Start of Excerpted data
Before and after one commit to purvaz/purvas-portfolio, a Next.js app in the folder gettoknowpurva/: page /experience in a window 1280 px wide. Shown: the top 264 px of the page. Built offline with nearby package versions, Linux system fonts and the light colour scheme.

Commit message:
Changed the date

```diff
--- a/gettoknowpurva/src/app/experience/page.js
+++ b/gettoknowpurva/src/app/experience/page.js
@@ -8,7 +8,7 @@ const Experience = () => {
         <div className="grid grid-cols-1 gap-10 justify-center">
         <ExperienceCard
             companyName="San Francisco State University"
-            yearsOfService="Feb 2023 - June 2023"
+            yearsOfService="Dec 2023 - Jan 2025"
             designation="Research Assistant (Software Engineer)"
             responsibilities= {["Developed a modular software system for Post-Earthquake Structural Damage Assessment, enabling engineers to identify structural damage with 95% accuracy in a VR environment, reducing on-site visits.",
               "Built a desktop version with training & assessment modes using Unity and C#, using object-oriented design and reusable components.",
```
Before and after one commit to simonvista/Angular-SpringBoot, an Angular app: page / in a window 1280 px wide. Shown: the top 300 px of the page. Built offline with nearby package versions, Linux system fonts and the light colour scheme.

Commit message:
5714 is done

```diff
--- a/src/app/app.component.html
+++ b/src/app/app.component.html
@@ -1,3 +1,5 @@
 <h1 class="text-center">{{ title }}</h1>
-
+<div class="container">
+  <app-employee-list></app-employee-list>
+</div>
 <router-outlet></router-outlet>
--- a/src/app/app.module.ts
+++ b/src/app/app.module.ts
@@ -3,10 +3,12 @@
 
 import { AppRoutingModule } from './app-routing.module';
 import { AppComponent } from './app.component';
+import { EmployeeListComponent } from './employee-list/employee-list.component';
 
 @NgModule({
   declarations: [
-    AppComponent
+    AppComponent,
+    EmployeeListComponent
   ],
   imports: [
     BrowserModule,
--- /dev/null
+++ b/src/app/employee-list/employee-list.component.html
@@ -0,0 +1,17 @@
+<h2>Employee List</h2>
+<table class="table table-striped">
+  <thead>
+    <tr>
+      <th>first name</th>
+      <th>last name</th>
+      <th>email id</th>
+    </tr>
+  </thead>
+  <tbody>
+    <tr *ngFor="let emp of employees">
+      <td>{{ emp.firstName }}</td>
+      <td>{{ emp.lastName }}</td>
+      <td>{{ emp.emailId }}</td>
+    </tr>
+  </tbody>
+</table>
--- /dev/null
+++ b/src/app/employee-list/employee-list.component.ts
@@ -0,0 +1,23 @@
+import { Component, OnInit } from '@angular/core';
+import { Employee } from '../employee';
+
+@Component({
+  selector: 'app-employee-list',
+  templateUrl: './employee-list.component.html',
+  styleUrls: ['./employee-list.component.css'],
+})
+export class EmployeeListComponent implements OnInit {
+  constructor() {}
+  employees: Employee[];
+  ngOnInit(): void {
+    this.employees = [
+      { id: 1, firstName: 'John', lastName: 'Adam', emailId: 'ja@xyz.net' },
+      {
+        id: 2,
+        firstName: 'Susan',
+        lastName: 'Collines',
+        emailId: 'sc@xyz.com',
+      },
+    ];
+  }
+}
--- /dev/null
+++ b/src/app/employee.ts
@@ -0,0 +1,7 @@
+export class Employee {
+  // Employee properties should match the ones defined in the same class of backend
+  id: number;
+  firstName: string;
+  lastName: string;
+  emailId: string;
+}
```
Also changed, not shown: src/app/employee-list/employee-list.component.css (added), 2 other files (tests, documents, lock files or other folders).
End of Excerpted data
Goal of the exercise:
Copy every record exactly, leaving each line intact.

Task answer:
Before and after one commit to purvaz/purvas-portfolio, a Next.js app in the folder gettoknowpurva/: page /experience in a window 1280 px wide. Shown: the top 264 px of the page. Built offline with nearby package versions, Linux system fonts and the light colour scheme.

Commit message:
Changed the date

```diff
--- a/gettoknowpurva/src/app/experience/page.js
+++ b/gettoknowpurva/src/app/experience/page.js
@@ -8,7 +8,7 @@ const Experience = () => {
         <div className="grid grid-cols-1 gap-10 justify-center">
         <ExperienceCard
             companyName="San Francisco State University"
-            yearsOfService="Feb 2023 - June 2023"
+            yearsOfService="Dec 2023 - Jan 2025"
             designation="Research Assistant (Software Engineer)"
             responsibilities= {["Developed a modular software system for Post-Earthquake Structural Damage Assessment, enabling engineers to identify structural damage with 95% accuracy in a VR environment, reducing on-site visits.",
               "Built a desktop version with training & assessment modes using Unity and C#, using object-oriented design and reusable components.",
```
Before and after one commit to simonvista/Angular-SpringBoot, an Angular app: page / in a window 1280 px wide. Shown: the top 300 px of the page. Built offline with nearby package versions, Linux system fonts and the light colour scheme.

Commit message:
5714 is done

```diff
--- a/src/app/app.component.html
+++ b/src/app/app.component.html
@@ -1,3 +1,5 @@
 <h1 class="text-center">{{ title }}</h1>
-
+<div class="container">
+  <app-employee-list></app-employee-list>
+</div>
 <router-outlet></router-outlet>
--- a/src/app/app.module.ts
+++ b/src/app/app.module.ts
@@ -3,10 +3,12 @@
 
 import { AppRoutingModule } from './app-routing.module';
 import { AppComponent } from './app.component';
+import { EmployeeListComponent } from './employee-list/employee-list.component';
 
 @NgModule({
   declarations: [
-    AppComponent
+    AppComponent,
+    EmployeeListComponent
   ],
   imports: [
     BrowserModule,
--- /dev/null
+++ b/src/app/employee-list/employee-list.component.html
@@ -0,0 +1,17 @@
+<h2>Employee List</h2>
+<table class="table table-striped">
+  <thead>
+    <tr>
+      <th>first name</th>
+      <th>last name</th>
+      <th>email id</th>
+    </tr>
+  </thead>
+  <tbody>
+    <tr *ngFor="let emp of employees">
+      <td>{{ emp.firstName }}</td>
+      <td>{{ emp.lastName }}</td>
+      <td>{{ emp.emailId }}</td>
+    </tr>
+  </tbody>
+</table>
--- /dev/null
+++ b/src/app/employee-list/employee-list.component.ts
@@ -0,0 +1,23 @@
+import { Component, OnInit } from '@angular/core';
+import { Employee } from '../employee';
+
+@Component({
+  selector: 'app-employee-list',
+  templateUrl: './employee-list.component.html',
+  styleUrls: ['./employee-list.component.css'],
+})
+export class EmployeeListComponent implements OnInit {
+  constructor() {}
+  employees: Employee[];
+  ngOnInit(): void {
+    this.employees = [
+      { id: 1, firstName: 'John', lastName: 'Adam', emailId: 'ja@xyz.net' },
+      {
+        id: 2,
+        firstName: 'Susan',
+        lastName: 'Collines',
+        emailId: 'sc@xyz.com',
+      },
+    ];
+  }
+}
--- /dev/null
+++ b/src/app/employee.ts
@@ -0,0 +1,7 @@
+export class Employee {
+  // Employee properties should match the ones defined in the same class of backend
+  id: number;
+  firstName: string;
+  lastName: string;
+  emailId: string;
+}
```
Also changed, not shown: src/app/employee-list/employee-list.component.css (added), 2 other files (tests, documents, lock files or other folders).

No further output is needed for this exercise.